§ Your assignment
Return each line of the records below in which the string "full" turns up.

§ Exercise material
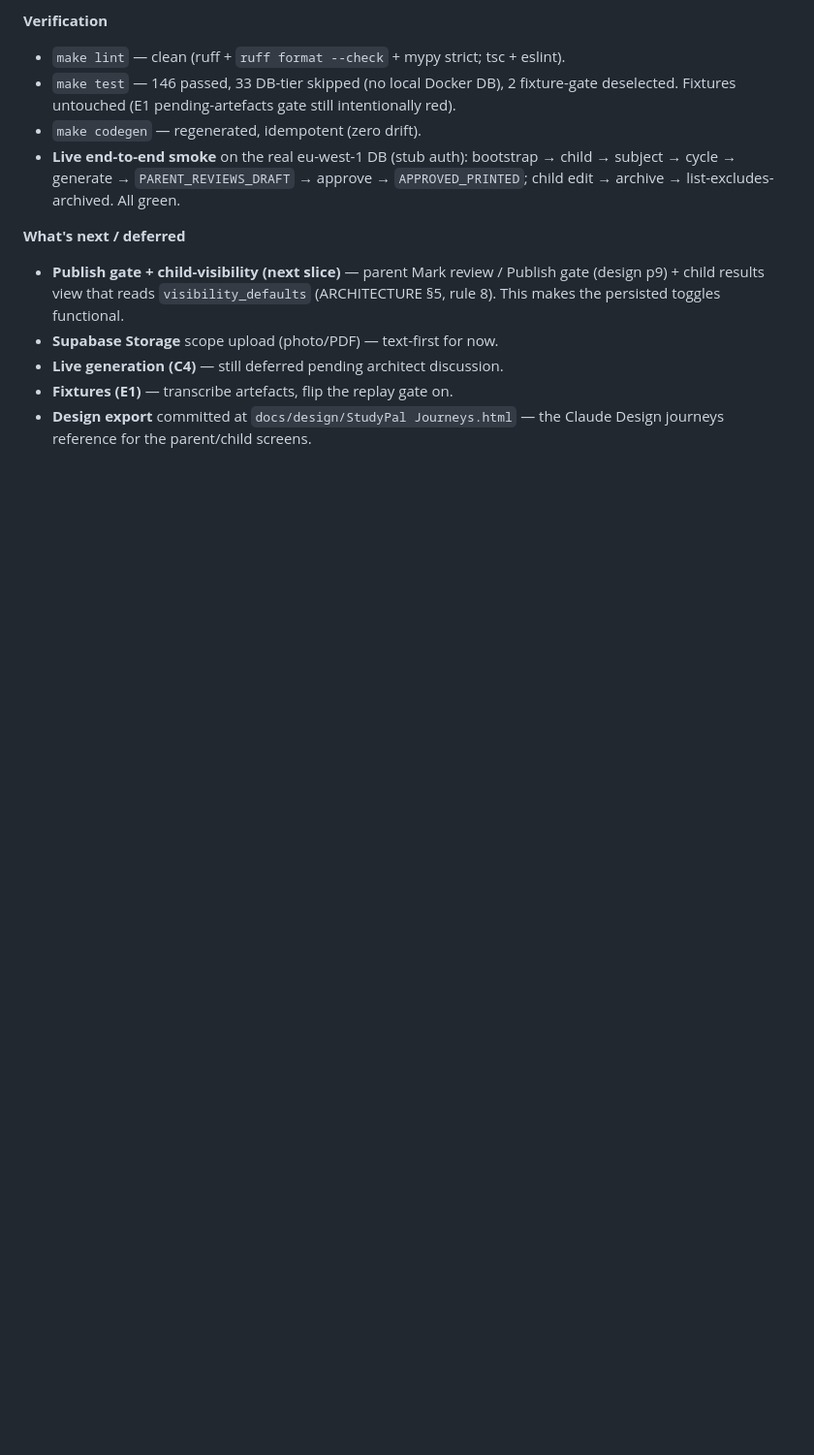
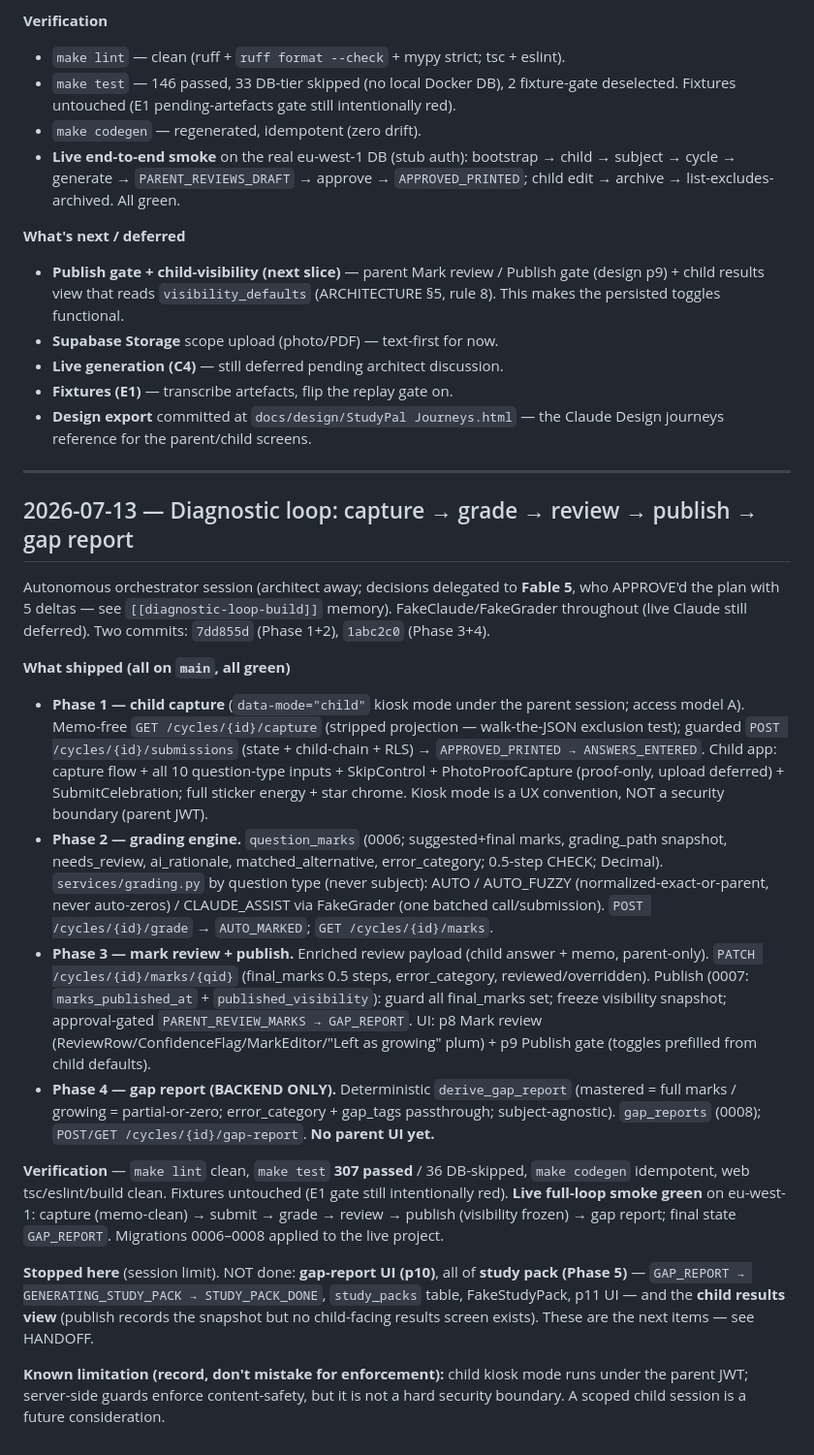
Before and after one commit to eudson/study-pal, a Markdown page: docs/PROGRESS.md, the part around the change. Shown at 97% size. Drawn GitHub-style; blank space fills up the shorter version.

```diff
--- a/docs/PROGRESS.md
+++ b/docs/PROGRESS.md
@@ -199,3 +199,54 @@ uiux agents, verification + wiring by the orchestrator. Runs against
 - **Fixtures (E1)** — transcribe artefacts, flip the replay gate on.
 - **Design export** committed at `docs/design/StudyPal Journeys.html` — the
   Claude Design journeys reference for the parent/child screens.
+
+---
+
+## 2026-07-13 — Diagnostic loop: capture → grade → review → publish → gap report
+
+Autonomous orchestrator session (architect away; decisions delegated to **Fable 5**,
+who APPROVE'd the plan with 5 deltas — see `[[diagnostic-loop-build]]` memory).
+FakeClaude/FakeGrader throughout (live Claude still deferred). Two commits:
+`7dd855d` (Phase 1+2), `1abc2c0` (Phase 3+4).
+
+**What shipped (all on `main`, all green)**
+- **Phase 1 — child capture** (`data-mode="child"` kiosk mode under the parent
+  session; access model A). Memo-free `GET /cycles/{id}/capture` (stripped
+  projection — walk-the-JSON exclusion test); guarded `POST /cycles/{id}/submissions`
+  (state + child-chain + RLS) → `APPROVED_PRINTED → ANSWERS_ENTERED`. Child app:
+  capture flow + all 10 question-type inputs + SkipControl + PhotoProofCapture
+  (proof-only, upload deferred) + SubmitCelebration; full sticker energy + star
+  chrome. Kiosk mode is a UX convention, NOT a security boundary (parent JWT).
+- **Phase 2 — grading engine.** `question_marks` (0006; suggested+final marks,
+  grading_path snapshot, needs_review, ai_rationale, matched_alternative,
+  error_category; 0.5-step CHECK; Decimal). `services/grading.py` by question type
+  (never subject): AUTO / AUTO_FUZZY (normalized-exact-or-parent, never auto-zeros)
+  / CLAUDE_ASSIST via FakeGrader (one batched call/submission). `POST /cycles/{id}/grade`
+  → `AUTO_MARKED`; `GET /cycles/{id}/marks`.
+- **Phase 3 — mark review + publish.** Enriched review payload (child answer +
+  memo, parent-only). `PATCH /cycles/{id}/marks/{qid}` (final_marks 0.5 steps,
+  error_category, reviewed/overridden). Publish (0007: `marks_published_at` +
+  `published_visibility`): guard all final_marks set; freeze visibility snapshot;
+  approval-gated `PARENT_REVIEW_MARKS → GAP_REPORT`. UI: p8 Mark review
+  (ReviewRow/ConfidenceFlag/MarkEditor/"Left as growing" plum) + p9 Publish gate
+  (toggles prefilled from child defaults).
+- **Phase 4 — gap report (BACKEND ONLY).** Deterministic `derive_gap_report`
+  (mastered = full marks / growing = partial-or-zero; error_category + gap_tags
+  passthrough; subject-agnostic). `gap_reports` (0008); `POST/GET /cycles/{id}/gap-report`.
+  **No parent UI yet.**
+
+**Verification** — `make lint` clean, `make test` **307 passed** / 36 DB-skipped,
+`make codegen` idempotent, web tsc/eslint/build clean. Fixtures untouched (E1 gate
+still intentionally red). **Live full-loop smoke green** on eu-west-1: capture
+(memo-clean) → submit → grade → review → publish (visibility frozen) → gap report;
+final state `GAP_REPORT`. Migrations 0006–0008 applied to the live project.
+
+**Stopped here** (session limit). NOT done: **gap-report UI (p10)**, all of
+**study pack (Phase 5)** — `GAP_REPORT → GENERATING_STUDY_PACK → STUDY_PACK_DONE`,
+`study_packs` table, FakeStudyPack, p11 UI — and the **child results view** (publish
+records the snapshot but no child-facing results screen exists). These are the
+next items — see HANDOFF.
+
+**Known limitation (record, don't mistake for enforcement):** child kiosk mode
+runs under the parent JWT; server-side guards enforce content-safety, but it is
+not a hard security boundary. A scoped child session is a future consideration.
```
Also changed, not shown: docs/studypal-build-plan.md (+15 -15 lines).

§ Solution to this exercise
+  (proof-only, upload deferred) + SubmitCelebration; full sticker energy + star
+  (mastered = full marks / growing = partial-or-zero; error_category + gap_tags
+still intentionally red). **Live full-loop smoke green** on eu-west-1: capture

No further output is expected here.